CBCS’ fees are slightly less expensive than CGC’s and sometimes its turnaround times are quite a bit faster. For modern books (post-1974), you should submit your comics to CGC, not CBCS, as CGC modern books hold their value in the marketplace much better. For vintage comics, the difference in price is much less and, many times, non-existent. Overall, CBCS has been a welcome option and brought some well-needed competition to CGC.
CGC vs PGX — Which Is Better?

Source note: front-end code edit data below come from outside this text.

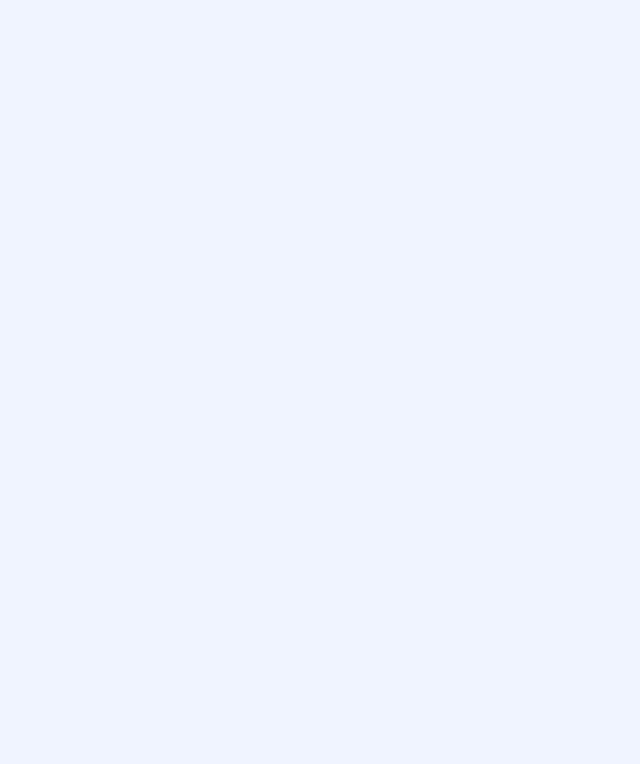
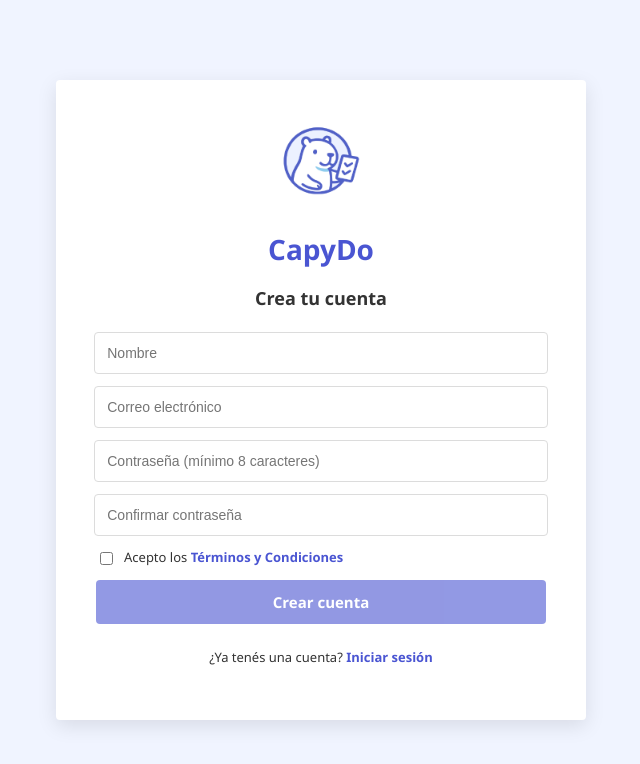
Before and after one commit to Capy-Do/CapyDo-Front, a React (Vite) app in the folder capydo/: page /registro in a window 1280 px wide. Before the commit this address had no page. Shown: the top 764 px of the page, without its empty margins (319-959 px from the left). Built offline with nearby package versions, Linux system fonts and the light colour scheme.

Commit message:
Agrego vista de registro para el usuario

```diff
--- a/capydo/src/App.jsx
+++ b/capydo/src/App.jsx
@@ -1,6 +1,7 @@
 import { BrowserRouter as Router, Routes, Route } from "react-router-dom";
 import CreateProject from "./pages/CreateProject";
 import Login from "./pages/Login"; // agregué el login
+import Register from "./pages/Register"; // Importo el registro
 
 function App() {
   return (
@@ -9,8 +10,11 @@ function App() {
         {/* Ruta principal*/}
         <Route path="/" element={<CreateProject />} />
 
-        {/* Nueva ruta para el inicio de sesión */}
+        {/* Ruta para el inicio de sesión */}
         <Route path="/login" element={<Login />} />
+
+        {/* Ruta del registo */}
+        <Route path="/registro" element={<Register />} />
       </Routes>
     </Router>
   );
--- a/capydo/src/pages/Register.jsx
+++ b/capydo/src/pages/Register.jsx
@@ -0,0 +1,143 @@
+// Componente de Registro para CapyDo
+// - Valida email, contraseñas y aceptación de términos.
+// - Sólo frontend: imprime en consola los datos para conectar luego con backend.
+
+import React, { useState } from "react";
+import "../styles/Registro.css";           // Estilos de esta pantalla
+import logo from "../assets/logo.png";     // Asegurate de tener un logo en src/assets
+
+const Register = () => {
+  // Estados del formulario
+  const [nombre, setNombre] = useState("");
+  const [email, setEmail] = useState("");
+  const [password, setPassword] = useState("");
+  const [confirm, setConfirm] = useState("");
+  const [aceptaTyC, setAceptaTyC] = useState(false);
+
+  // Estados para mostrar mensajes de error al “tocar” los campos
+  const [touched, setTouched] = useState({
+    nombre: false,
+    email: false,
+    password: false,
+    confirm: false,
+  });
+
+  // Validaciones simples
+  const emailValido = /^\S+@\S+\.\S+$/.test(email);
+  const passLarga = password.length >= 8;
+  const passCoincide = password === confirm;
+
+  const formValido = nombre && emailValido && passLarga && passCoincide && aceptaTyC;
+
+  const handleSubmit = (e) => {
+    e.preventDefault();
+    // Si algo no es válido, marcamos todos como "touched" para mostrar errores
+    if (!formValido) {
+      setTouched({ nombre: true, email: true, password: true, confirm: true });
+      return;
+    }
+
+    // 👉 Acá conectarías con tu API/Backend
+    console.log("Registro enviado:", { nombre, email, password });
+    alert("¡Cuenta creada! (demo)");
+  };
+
+  return (
+    <div className="register-container">
+      {/* Encabezado */}
+      <img src={logo} alt="CapyDo Logo" />
+      <h1>CapyDo</h1>
+      <h2>Crea tu cuenta</h2>
+
+      {/* Formulario */}
+      <form className="register-form" onSubmit={handleSubmit} noValidate>
+        {/* Nombre */}
+        <input
+          type="text"
+          placeholder="Nombre"
+          value={nombre}
+          onChange={(e) => setNombre(e.target.value)}
+          onBlur={() => setTouched((t) => ({ ...t, nombre: true }))}
+          required
+          autoComplete="given-name"
+          aria-label="Nombre"
+        />
+        {touched.nombre && !nombre && (
+          <small className="error">Ingresá tu nombre.</small>
+        )}
+
+        {/* Email */}
+        <input
+          type="email"
+          placeholder="Correo electrónico"
+          value={email}
+          onChange={(e) => setEmail(e.target.value)}
+          onBlur={() => setTouched((t) => ({ ...t, email: true }))}
+          required
+          autoComplete="email"
+          aria-label="Correo electrónico"
+        />
+        {touched.email && !emailValido && (
+          <small className="error">Ingresá un correo válido.</small>
+        )}
+
+        {/* Contraseña */}
+        <input
+          type="password"
+          placeholder="Contraseña (mínimo 8 caracteres)"
+          value={password}
+          onChange={(e) => setPassword(e.target.value)}
+          onBlur={() => setTouched((t) => ({ ...t, password: true }))}
+          required
+          autoComplete="new-password"
+          aria-label="Contraseña"
+        />
+        {touched.password && !passLarga && (
+          <small className="error">La contraseña debe tener al menos 8 caracteres.</small>
+        )}
+
+        {/* Confirmar contraseña */}
+        <input
+          type="password"
+          placeholder="Confirmar contraseña"
+          value={confirm}
+          onChange={(e) => setConfirm(e.target.value)}
+          onBlur={() => setTouched((t) => ({ ...t, confirm: true }))}
+          required
+          autoComplete="new-password"
+          aria-label="Confirmar contraseña"
+        />
+        {touched.confirm && !passCoincide && (
+          <small className="error">Las contraseñas no coinciden.</small>
+        )}
+
+        {/* Términos y condiciones */}
+        <label className="terms">
+          <input
+            type="checkbox"
+            checked={aceptaTyC}
+            onChange={(e) => setAceptaTyC(e.target.checked)}
+          />
+          <span>
+            Acepto los <a href="/terminos" target="_blank" rel="noreferrer">Términos y Condiciones</a>
+          </span>
+        </label>
+        {!aceptaTyC && touched.confirm && (
+          <small className="error">Debés aceptar los Términos y Condiciones.</small>
+        )}
+
+        {/* Botón de Registrar */}
+        <button type="submit" className="btn-register" disabled={!formValido}>
+          Crear cuenta
+        </button>
+
+        {/* Link para ir al login si ya tiene cuenta */}
+        <p className="register-extra">
+          ¿Ya tenés una cuenta? <a href="/login">Iniciar sesión</a>
+        </p>
+      </form>
+    </div>
+  );
+};
+
+export default Register;
--- a/capydo/src/styles/InicioSesion.css
+++ b/capydo/src/styles/InicioSesion.css
@@ -51,7 +51,7 @@ body {
 
 /* 📥 Inputs de correo y contraseña */
 .login-form input {
-  width: 100%; /* Que ocupen todo el ancho disponible */
+  width: 95%; /* Que ocupen todo el ancho disponible */
   padding: 12px; /* Espaciado interno */
   border: 1px solid #dcdcdc; /* Borde gris claro */
   border-radius: 4px; /* Bordes rectos */
--- /dev/null
+++ b/capydo/src/styles/Registro.css
@@ -0,0 +1,138 @@
+/* 🎨 Fondo general (opcional)
+   Si ya lo manejás en el CSS del login, podés omitir el body acá.
+*/
+
+/* 📦 Contenedor del registro (misma estética que login) */
+.register-container {
+  width: 450px;                 /* Ancho fijo como en login */
+  margin: 40px auto;
+  padding: 40px;
+  background: #ffffff;
+  border-radius: 4px;           /* Bordes rectos */
+  box-shadow: 0 6px 20px rgba(0, 0, 0, 0.1);
+  text-align: center;
+}
+
+/* Logo y títulos */
+.register-container img {
+  width: 80px;
+  margin-bottom: 10px;
+}
+
+.register-container h1 {
+  font-size: 28px;
+  color: #4a55d2;
+  margin-bottom: 20px;
+}
+
+.register-container h2 {
+  font-size: 18px;
+  color: #333;
+  margin-bottom: 20px;
+}
+
+/* 🖊️ Formulario */
+.register-form {
+  display: flex;
+  flex-direction: column;
+  gap: 12px;
+  align-items: center;
+  width: 100%;
+}
+
+/* Inputs iguales que los del login */
+.register-form input[type="text"],
+.register-form input[type="email"],
+.register-form input[type="password"] {
+  width: 95%;
+  padding: 12px;
+  border: 1px solid #dcdcdc;
+  border-radius: 4px;
+  outline: none;
+  font-size: 14px;
+  transition: all 0.2s ease-in-out;
+  background-color: #ffffff;
+  color: #000;
+}
+
+.register-form input:focus {
+  border-color: #4a55d2;
+  box-shadow: 0 0 5px rgba(74, 85, 210, 0.3);
+}
+
+/* Errores de validación */
+.error {
+  color: #d33;
+  font-size: 12px;
+  margin-top: -6px;   /* acerca el error al input */
+  align-self: flex-start;
+}
+
+/* Términos y condiciones */
+.terms {
+  width: 100%;
+  display: flex;
+  gap: 8px;
+  align-items: center;
+  text-align: left;
+  font-size: 13px;
+  color: #333;
+}
+
+.terms a {
+  color: #4a55d2;
+  text-decoration: none;
+  font-weight: 600;
+}
+
+.terms a:hover {
+  text-decoration: underline;
+}
+
+/* Botón principal */
+.btn-register {
+  width: 100%;
+  padding: 12px;
+  background: #4a55d2;
+  color: white;
+  font-weight: bold;
+  border: none;
+  border-radius: 4px;
+  cursor: pointer;
+  font-size: 15px;
+  transition: 0.3s;
+}
+
+.btn-register:hover {
+  background: #3a44b2;
+}
+
+.btn-register:disabled {
+  opacity: 0.6;
+  cursor: not-allowed;
+}
+
+/* Texto inferior (link a login) */
+.register-extra {
+  font-size: 13px;
+  margin-top: 12px;
+  color: #333;
+}
+
+.register-extra a {
+  color: #4a55d2;
+  font-weight: 600;
+  text-decoration: none;
+}
+
+.register-extra a:hover {
+  text-decoration: underline;
+}
+
+/* 📱 Responsive simple */
+@media (max-width: 480px) {
+  .register-container {
+    width: 92vw;
+    padding: 28px;
+  }
+}
```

If CGC earns a gold medal and CBCS a silver, does that mean the other grading company, PGX, deserves the bronze? The short answer is that PGX should be disqualified from competition completely due to its business practices and negligence. It sometimes fails to spot restoration and trimming on comics and its grading is suspect. Other accusations have been made against PGX, which won’t be repeated here. Just do your research before submitting to this company. CGC and CBCS are both much better options for certifying your comic books.
Should You Send Your Comics to CGC?
If you have comics that are flawless and were printed post-1974, then you might consider submitting your comics to CGC. The cost is $20 per comic plus shipping both ways. The cost ends up being about $25 for comics from this era. It’s a big risk for comics from this era if you don’t get a CGC Grading of 9.6 or 9.8.
If you have comics pre-1975, search our price guide to see if your comic has any significant value. If it does, you might want to consider getting it certified by CGC. Generally speaking, your comic should be worth $200 or more to justify the costs of getting it certified. Certification costs start at $27 + shipping both ways and go up from there depending on the value you assign the comic. If you need some help with grading your comics before submitting, we will soon have a very informative video that will help you get a ballpark idea of the grading your comics might be assigned by CGC.
Do you have any questions about buying or selling valuable vintage comics? At Quality Comix, our expert team is here to help. Contact us today to discuss selling your comics.